Age: 58

Occupation: Economics professor at The Citadel.

Education: Ph.D. in economics from George Mason University, B.A. in economics from Virginia Tech.

Previous elected offices: Member of James Island Town Council, 2002-2004; Mayor of Town of James Island, 2010-2011 and 2012-2014.

Family: Married to Kathy Woolsey for 33 years; two sons, William and Andrew.

What is your main goal if you are elected: Reunite the town, provide property tax relief, build new sidewalks, pave dirt roads, and allow ordinary citizens to obtain services at Town Hall rather than travel to the county building at Northbridge.

Contact information: mayorwoolsey@gmail.com or 697-7020.
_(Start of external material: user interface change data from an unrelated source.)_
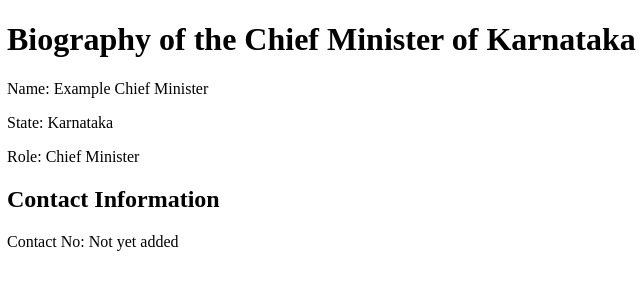
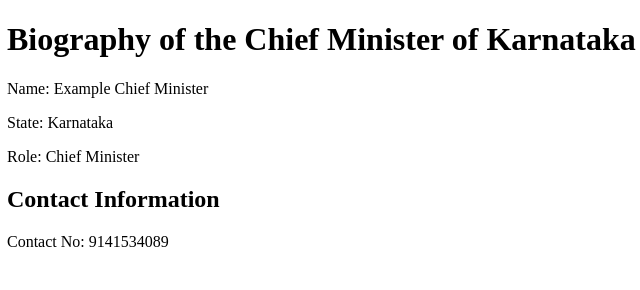
Before and after one commit to lahari1745/devoplab2, a plain HTML site: page index.html in a window 1280 px wide. Shown: the full height of the page, 1-641 px from the left. Drawn offline with Linux system fonts and the light colour scheme.

Commit message:
Raja contact number added

```diff
--- a/index.html
+++ b/index.html
@@ -9,6 +9,6 @@
 <p>State: Karnataka</p>
 <p>Role: Chief Minister</p>
 <h2>Contact Information</h2>
-<p>Contact No: Not yet added</p>
+<p>Contact No: 9141534089</p>
 </body>
 </html>
```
James Island voters will decide Tuesday who they think will best serve the town as it deals with development, traffic and the impact of growth.

Name: Trent Kernodle

Age: 62

Occupation: Attorney.

Education: Law degree, University of Memphis; master of business administration and bachelor of arts in political science, University of Tennessee.

Previous elected offices held: None.

Family: wife Kay Kernodle; four children, Alicia Hutto, and Bay, Sam and Parker Kernodle; two grandchildren.

What is your main goal if you are elected: Everybody I talk to says we've got too many houses and too many cars and I have a plan to stop that.

Contact information: trent@kernodleformayor.com, 266-7600, kernodleformayor.com, facebook.com/kernodle4mayor.

Incumbent Mayor Bill Woolsey will face attorney Trent Kernodle in the Town of James Island's mayoral race.

Voters also will decide who will fill all four Town Council seats. Six candidates are running for the four seats: Mary Beth Berry, Leonard Blank, Garrett Milliken, Darren Troy Mullinax, Lyndy Palmer and Joshua Stokes.

Berry, Blank and Mullinax currently hold Town Council seats.

The town's latest incorporation was in August 2012, and state law requires that it hold an election within two years of its incorporation.

James Island incorporated three times since the 1990s, but each of those efforts were squashed, largely due to lawsuits from the city of Charleston.

Charleston and James Island town supporters have a long history of being at legal odds. All three previous attempts at incorporation were struck down after the city's challenges went to the S.C. Supreme Court.

After the fourth attempt was passed by voters in April 2012, Riley announced the city would not seek to block it.

One of the strongest legal defenses that allowed the new town to survive was that the current version was drawn to be geographically contiguous. That meant the town had to shrink in size from earlier designs, omitting some neighborhoods such as Riverland Terrace.

Reach Diane Knich at 843-937-5491 or on Twitter at @dianeknich.